Ralf Schneider, assistant professor of industrial and interaction design in the College of Visual and Performing Arts’ School of Design, won “Best Use of Autodesk Fusion 360” for his project Bench32 in the Cradle to Cradle Product Design Challenge VI sponsored by the Cradle to Cradle Products Innovation Institute.
The Cradle to Cradle challenge invited designers, sustainability professionals and students to re-envision and redesign products for the circular economy in accordance with the Cradle to Cradle Certified product standard, a mark that validates a manufacturer’s ongoing commitment to sustainability and to their communities. The challenge also asked that Cradle to Cradle Certified materials be used where possible. More than 150 designers from 17 different countries worked both independently or collaboratively in teams to submit 92 entries for the challenge.

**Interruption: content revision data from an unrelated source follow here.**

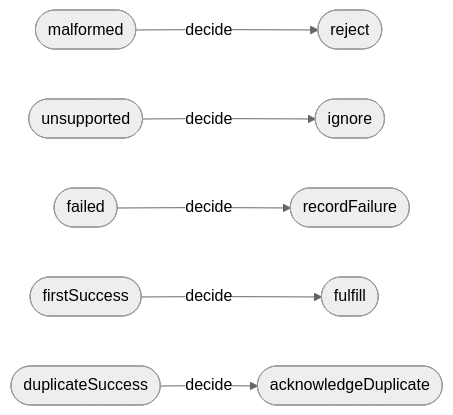
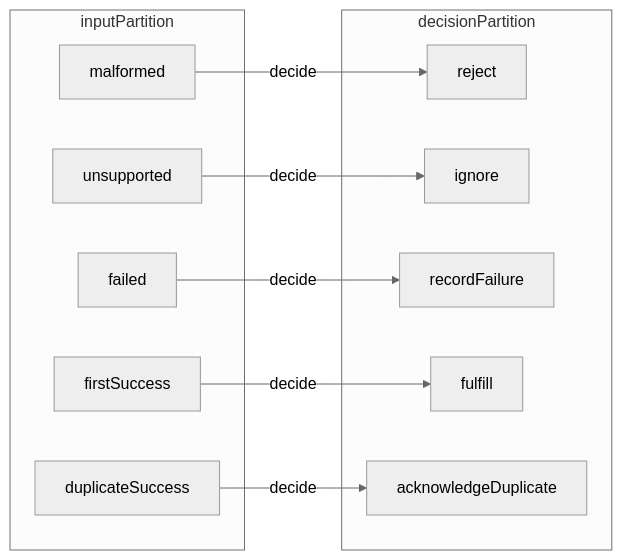
One commit to mrvanish97/archiscript changed the second of 4 diagrams in README.md. Above: the diagram before and after it, drawn with Mermaid (neutral theme). The commit also changed other lines of this file and 27 other files, not shown here.

````diff
--- a/README.md
+++ b/README.md
@@ -98,8 +99,22 @@
 ```mermaid
 flowchart LR
-  S0(["malformed"]) -->|"decide"| T0(["reject"])
-  S1(["unsupported"]) -->|"decide"| T1(["ignore"])
-  S2(["failed"]) -->|"decide"| T2(["recordFailure"])
-  S3(["firstSuccess"]) -->|"decide"| T3(["fulfill"])
-  S4(["duplicateSuccess"]) -->|"decide"| T4(["acknowledgeDuplicate"])
+  subgraph INPUT["inputPartition"]
+    S0["malformed"]
+    S1["unsupported"]
+    S2["failed"]
+    S3["firstSuccess"]
+    S4["duplicateSuccess"]
+  end
+  subgraph DECISION["decisionPartition"]
+    T0["reject"]
+    T1["ignore"]
+    T2["recordFailure"]
+    T3["fulfill"]
+    T4["acknowledgeDuplicate"]
+  end
+  S0 -->|"decide"| T0
+  S1 -->|"decide"| T1
+  S2 -->|"decide"| T2
+  S3 -->|"decide"| T3
+  S4 -->|"decide"| T4
 ```
````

Fusion 360 is a 3D computer-aided design (CAD), computer-aided manufacturing (CAM) and computer-aided engineering (CAE) tool that connects the entire product development process in a single cloud-based platform. Schneider was recognized for his “brilliant” use of Fusion 360’s simulation capabilities to both ideate and render the design of Bench32, which is inspired by the imperative weight reduction in airplane construction. The repetition of 32 wooden spars forms the seating surface, which is held together by 80 metal parts. Reusing parts multiple times and aligning the elements with ample negative space creates a lightweight appearance that results in an extremely sturdy yet lightweight bench comprised of FSC-certified wood or Cradle to Cradle Certified Accoya wood.
“The designers who participated in this challenge – and the winning projects – reflect a keen awareness of the need to employ safe, healthy materials in the innovation of products that contribute positively to an economy driven by regenerative design,” says Lewis Perkins, president of the Cradle to Cradle Products Innovation Institute.
As a designer and design educator, Schneider offers combined European and American design values and is interested in solving complex problems with interdisciplinary teams. His current research focuses on factors that influence creativity, as well as design technology.